University of Oxford
2018 Breakthrough Prize in Life Sciences
For elucidating the sophisticated mechanism that mediates the perilous separation of duplicated chromosomes during cell division and thereby prevents genetic diseases such as cancer.

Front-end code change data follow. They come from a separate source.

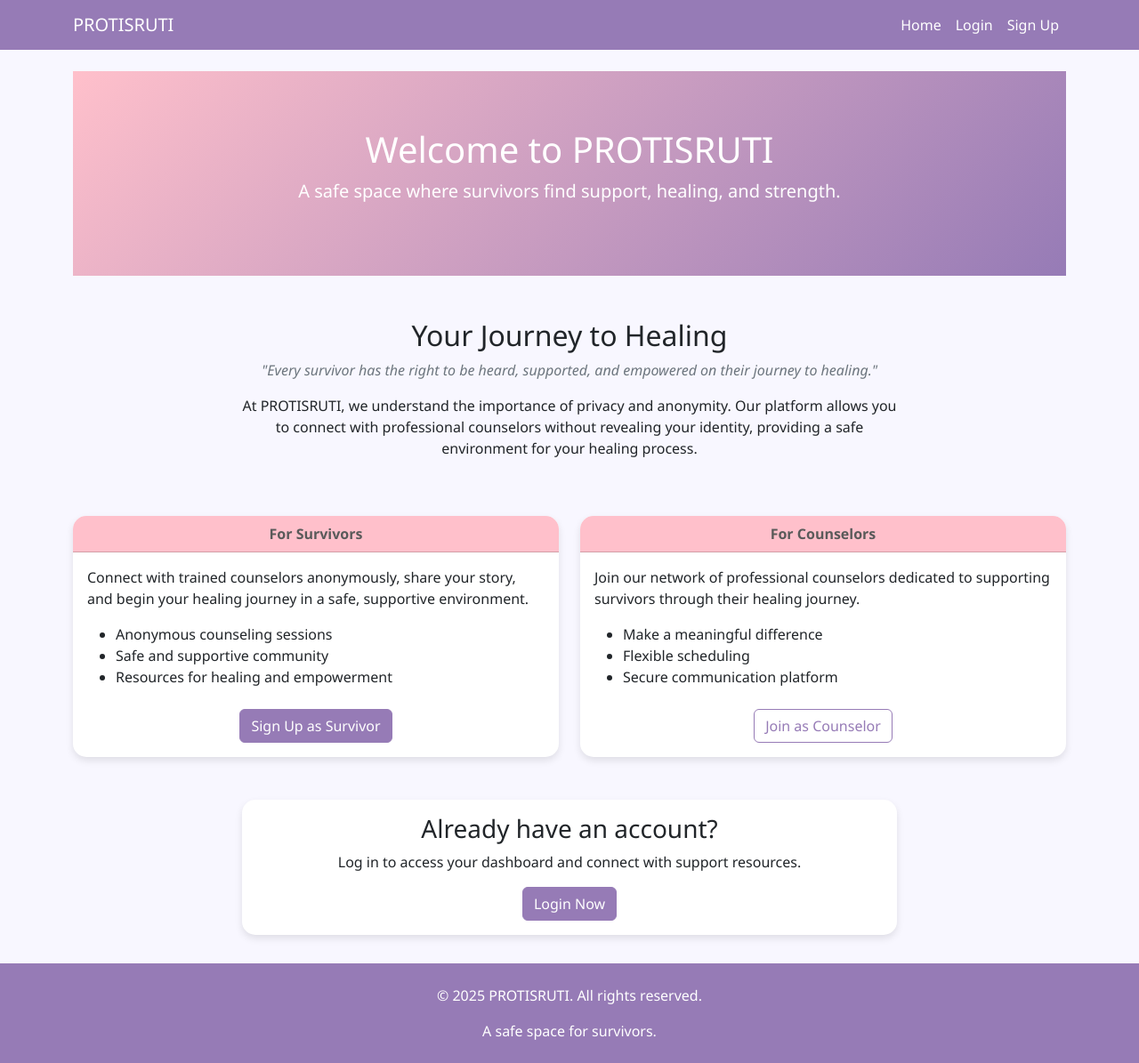
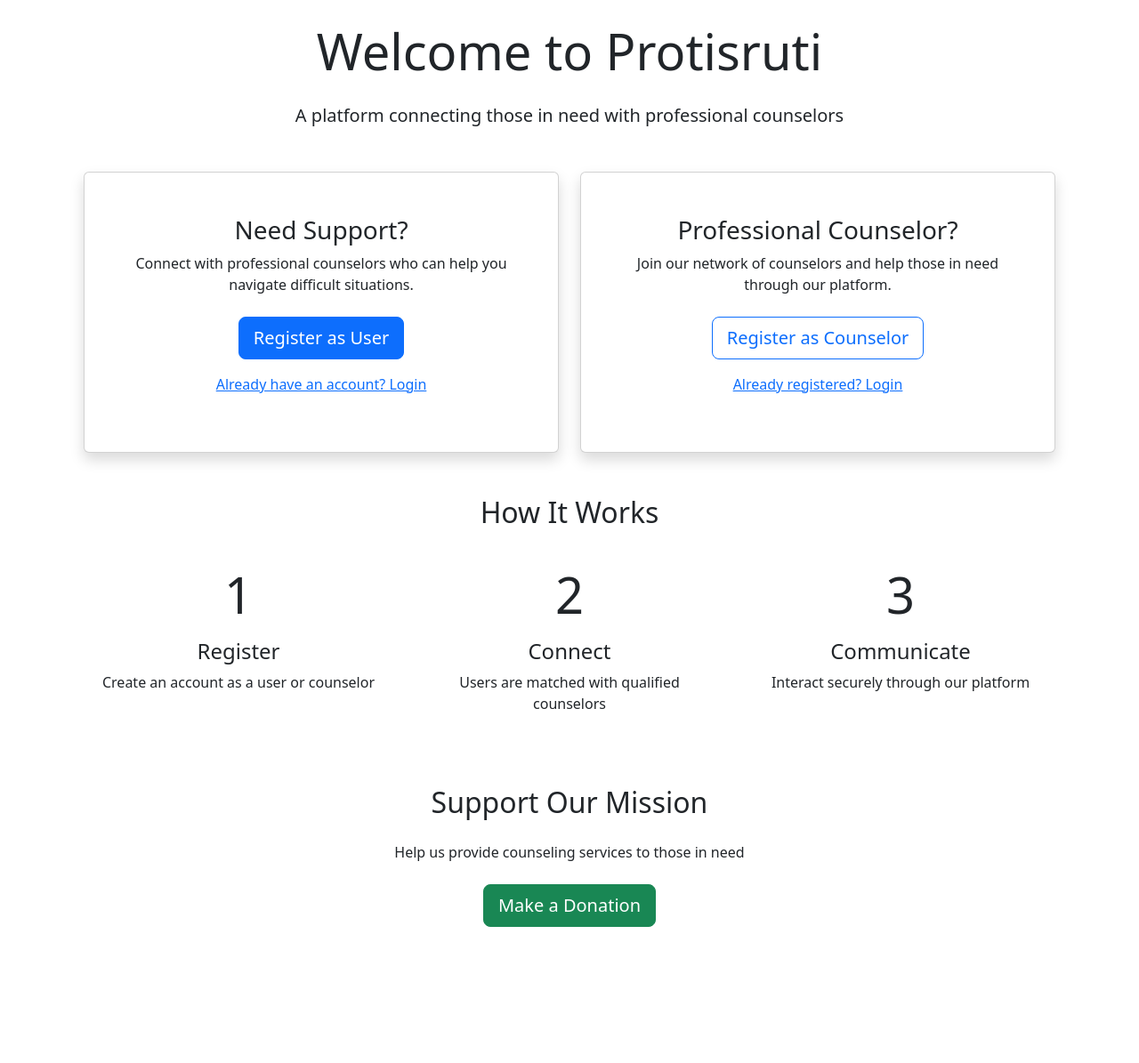
Before and after one commit to IsratMou/Prosruti-Website, a Django app: template templates/home.html in a window 1280 px wide. Shown: the whole page at 89% size. After the commit the page ends 1042 px from the top, so only its background shows below. Run offline with Django 5.2, Linux system fonts and the light colour scheme; the template is opened without the code that fills it, so the values that code supplies are empty; some libraries are stand-ins or nearby versions.

Commit message:
base.html and home.html empty error fix

```diff
--- a/templates/base.html
+++ b/templates/base.html
@@ -3,153 +3,33 @@
 <head>
     <meta charset="UTF-8">
     <meta name="viewport" content="width=device-width, initial-scale=1.0">
-    <title>{% block title %}PROTISRUTI{% endblock %}</title>
-    <link href="https://cdn.jsdelivr.net/npm/bootstrap@5.3.0/dist/css/bootstrap.min.css" rel="stylesheet">
-    <style>
-        :root {
-            --lavender: #E6E6FA;
-            --baby-pink: #FFC0CB;
-            --light-lavender: #F8F7FF;
-            --deep-lavender: #967BB6;
-        }
-
-        body {
-            background-color: var(--light-lavender);
-            font-family: 'Segoe UI', Tahoma, Geneva, Verdana, sans-serif;
-        }
-
-        .navbar {
-            background-color: var(--deep-lavender);
-        }
-
-        .navbar-brand, .nav-link {
-            color: white !important;
-        }
-
-        .btn-primary {
-            background-color: var(--deep-lavender);
-            border-color: var(--deep-lavender);
-        }
-
-        .btn-primary:hover {
-            background-color: #856DA9;
-            border-color: #856DA9;
-        }
-
-        .btn-outline-primary {
-            color: var(--deep-lavender);
-            border-color: var(--deep-lavender);
-        }
-
-        .btn-outline-primary:hover {
-            background-color: var(--deep-lavender);
-            color: white;
-        }
-
-        .card {
-            border-radius: 15px;
-            box-shadow: 0 4px 8px rgba(0, 0, 0, 0.1);
-            border: none;
-        }
-
-        .card-header {
-            background-color: var(--baby-pink);
-            color: #5A5A5A;
-            border-radius: 15px 15px 0 0 !important;
-            font-weight: bold;
-        }
-
-        .form-control:focus {
-            border-color: var(--deep-lavender);
-            box-shadow: 0 0 0 0.25rem rgba(150, 123, 182, 0.25);
-        }
-
-        .alert-success {
-            background-color: #D4EDDA;
-            border-color: #C3E6CB;
-            color: #155724;
-        }
-
-        .alert-danger {
-            background-color: #F8D7DA;
-            border-color: #F5C6CB;
-            color: #721C24;
-        }
-
-        footer {
-            background-color: var(--deep-lavender);
-            color: white;
-            padding: 1.5rem 0;
-            margin-top: 2rem;
-        }
-
-        .hero-section {
-            background: linear-gradient(135deg, var(--baby-pink) 0%, var(--deep-lavender) 100%);
-            padding: 4rem 0;
-            color: white;
-            text-align: center;
-        }
-
-        .empowering-text {
-            font-style: italic;
-            font-weight: 300;
-            color: #6c757d;
-        }
-    </style>
+    <title>{% block title %}Protisruti{% endblock %}</title>
+    <link href="https://cdnjs.cloudflare.com/ajax/libs/bootstrap/5.3.0/css/bootstrap.min.css" rel="stylesheet">
+    <link rel="stylesheet" href="/static/css/custom.css">
+    {% block extra_css %}{% endblock %}
 </head>
 <body>
-    <nav class="navbar navbar-expand-lg">
-        <div class="container">
-            <a class="navbar-brand" href="{% url 'home' %}">PROTISRUTI</a>
-            <button class="navbar-toggler" type="button" data-bs-toggle="collapse" data-bs-target="#navbarNav">
-                <span class="navbar-toggler-icon"></span>
-            </button>
-            <div class="collapse navbar-collapse" id="navbarNav">
-                <ul class="navbar-nav ms-auto">
-                    <li class="nav-item">
-                        <a class="nav-link" href="{% url 'home' %}">Home</a>
-                    </li>
-                    {% if user.is_authenticated %}
-                        <li class="nav-item">
-                            <a class="nav-link" href="{% url 'dashboard' %}">Dashboard</a>
-                        </li>
-                        <li class="nav-item">
-                            <a class="nav-link" href="{% url 'logout' %}">Logout</a>
-                        </li>
-                    {% else %}
-                        <li class="nav-item">
-                            <a class="nav-link" href="{% url 'login' %}">Login</a>
-                        </li>
-                        <li class="nav-item">
-                            <a class="nav-link" href="{% url 'signup_options' %}">Sign Up</a>
-                        </li>
-                    {% endif %}
-                </ul>
-            </div>
-        </div>
-    </nav>
+    {% include 'components/navbar.html' %}
 
+    <main class="container py-4">
         {% if messages %}
-        <div class="container mt-3">
+            <div class="messages">
                 {% for message in messages %}
-                <div class="alert alert-{{ message.tags }}">
+                    <div class="alert alert-{{ message.tags }} alert-dismissible fade show" role="alert">
                         {{ message }}
+                        <button type="button" class="btn-close" data-bs-dismiss="alert" aria-label="Close"></button>
                     </div>
                 {% endfor %}
             </div>
         {% endif %}
 
-    <div class="container my-4">
         {% block content %}{% endblock %}
-    </div>
+    </main>
 
-    <footer>
-        <div class="container text-center">
-            <p>&copy; {% now "Y" %} PROTISRUTI. All rights reserved.</p>
-            <p class="mb-0">A safe space for survivors.</p>
-        </div>
-    </footer>
+    {% include 'components/footer.html' %}
 
-    <script src="https://cdn.jsdelivr.net/npm/bootstrap@5.3.0/dist/js/bootstrap.bundle.min.js"></script>
+    <script src="https://cdnjs.cloudflare.com/ajax/libs/bootstrap/5.3.0/js/bootstrap.bundle.min.js"></script>
+    <script src="/static/js/main.js"></script>
+    {% block extra_js %}{% endblock %}
 </body>
 </html>
--- a/templates/home.html
+++ b/templates/home.html
@@ -1,64 +1,85 @@
 {% extends 'base.html' %}
 
-{% block title %}PROTISRUTI - Support for Survivors{% endblock %}
+{% block title %}Protisruti - Home{% endblock %}
 
 {% block content %}
-<div class="hero-section mb-5">
-    <h1>Welcome to PROTISRUTI</h1>
-    <p class="lead">A safe space where survivors find support, healing, and strength.</p>
-</div>
-
-<div class="row">
-    <div class="col-md-8 offset-md-2 text-center mb-5">
-        <h2>Your Journey to Healing</h2>
-        <p class="empowering-text">"Every survivor has the right to be heard, supported, and empowered on their journey to healing."</p>
-        <p>At PROTISRUTI, we understand the importance of privacy and anonymity. Our platform allows you to connect with professional counselors without revealing your identity, providing a safe environment for your healing process.</p>
+<div class="container">
+    <div class="row justify-content-center">
+        <div class="col-md-10 text-center">
+            <h1 class="display-4 mb-4">Welcome to Protisruti</h1>
+            <p class="lead mb-5">A platform connecting those in need with professional counselors</p>
         </div>
     </div>
 
     <div class="row mb-5">
         <div class="col-md-6">
-        <div class="card h-100">
-            <div class="card-header text-center">For Survivors</div>
-            <div class="card-body">
-                <p>Connect with trained counselors anonymously, share your story, and begin your healing journey in a safe, supportive environment.</p>
-                <ul>
-                    <li>Anonymous counseling sessions</li>
-                    <li>Safe and supportive community</li>
-                    <li>Resources for healing and empowerment</li>
-                </ul>
-                <div class="text-center mt-4">
-                    <a href="{% url 'survivor_signup' %}" class="btn btn-primary">Sign Up as Survivor</a>
+            <div class="card shadow h-100">
+                <div class="card-body text-center p-5">
+                    <h3 class="card-title">Need Support?</h3>
+                    <p class="card-text mb-4">Connect with professional counselors who can help you navigate difficult situations.</p>
+                    <a href="{% url 'register_user' %}" class="btn btn-primary btn-lg">Register as User</a>
+                    <p class="mt-3">
+                        <a href="{% url 'login' %}?next={% url 'user_dashboard' %}">Already have an account? Login</a>
+                    </p>
+                </div>
+            </div>
+        </div>
+
+        <div class="col-md-6">
+            <div class="card shadow h-100">
+                <div class="card-body text-center p-5">
+                    <h3 class="card-title">Professional Counselor?</h3>
+                    <p class="card-text mb-4">Join our network of counselors and help those in need through our platform.</p>
+                    <a href="{% url 'register_counselor' %}" class="btn btn-outline-primary btn-lg">Register as Counselor</a>
+                    <p class="mt-3">
+                        <a href="{% url 'login' %}?next={% url 'counselor_dashboard' %}">Already registered? Login</a>
+                    </p>
                 </div>
             </div>
         </div>
     </div>
-    <div class="col-md-6">
-        <div class="card h-100">
-            <div class="card-header text-center">For Counselors</div>
+
+    <div class="row mb-5">
+        <div class="col-md-12 text-center">
+            <h2 class="mb-4">How It Works</h2>
+        </div>
+
+        <div class="col-md-4">
+            <div class="card border-0 text-center">
                 <div class="card-body">
-                <p>Join our network of professional counselors dedicated to supporting survivors through their healing journey.</p>
-                <ul>
-                    <li>Make a meaningful difference</li>
-                    <li>Flexible scheduling</li>
-                    <li>Secure communication platform</li>
-                </ul>
-                <div class="text-center mt-4">
-                    <a href="{% url 'counselor_signup' %}" class="btn btn-outline-primary">Join as Counselor</a>
+                    <div class="display-4 mb-3">1</div>
+                    <h4>Register</h4>
+                    <p>Create an account as a user or counselor</p>
                 </div>
+            </div>
+        </div>
+
+        <div class="col-md-4">
+            <div class="card border-0 text-center">
+                <div class="card-body">
+                    <div class="display-4 mb-3">2</div>
+                    <h4>Connect</h4>
+                    <p>Users are matched with qualified counselors</p>
+                </div>
+            </div>
+        </div>
+
+        <div class="col-md-4">
+            <div class="card border-0 text-center">
+                <div class="card-body">
+                    <div class="display-4 mb-3">3</div>
+                    <h4>Communicate</h4>
+                    <p>Interact securely through our platform</p>
                 </div>
             </div>
         </div>
     </div>
 
     <div class="row">
-    <div class="col-md-8 offset-md-2">
-        <div class="card">
-            <div class="card-body text-center">
-                <h3>Already have an account?</h3>
-                <p>Log in to access your dashboard and connect with support resources.</p>
-                <a href="{% url 'login' %}" class="btn btn-primary">Login Now</a>
-            </div>
+        <div class="col-md-12 text-center">
+            <h2 class="mb-4">Support Our Mission</h2>
+            <p class="mb-4">Help us provide counseling services to those in need</p>
+            <a href="{% url 'donate' %}" class="btn btn-success btn-lg">Make a Donation</a>
         </div>
     </div>
 </div>
```
Lines whose indentation alone changed are shown as unchanged.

Napoleon supposedly said that he would prefer a lucky general to a good one. Important events “hang by a hair.” My first luck was the set of chromosomes that I inherited from my parents, not to mention their contributions to my intellectual development. I was fortunate to be so bad at writing essays at school that I had to drop my favorite subject, history, and was driven into the arms of science. In James Cook, I was lucky to have a chemistry teacher, and in Simon Hardy, a lecturer in molecular genetics, whose explanations made sense. I was lucky to do my doctoral work in Mitchison’s lab, where Paul Nurse was applying genetics to study yeast cell division, giving me tools that I still use, and to witness the discovery that Cdc2 is the mitotic trigger, which forever raised my own expectations. I was lucky to work at the LMB in Cambridge, where we were expected not merely to please our peers but to explain the world, not just in terms of what we already know but in terms of what can be imagined. I was lucky to work with gifted students and postdocs, to have a long and fruitful collaboration with Jan Loewe, and to be supported by Boehringer Ingelheim, the Wellcome Trust, and Cancer Research UK. Last but not least, I was lucky to have a loving family, especially my wife, Anna, who put up with long absences in the lab and supported me throughout.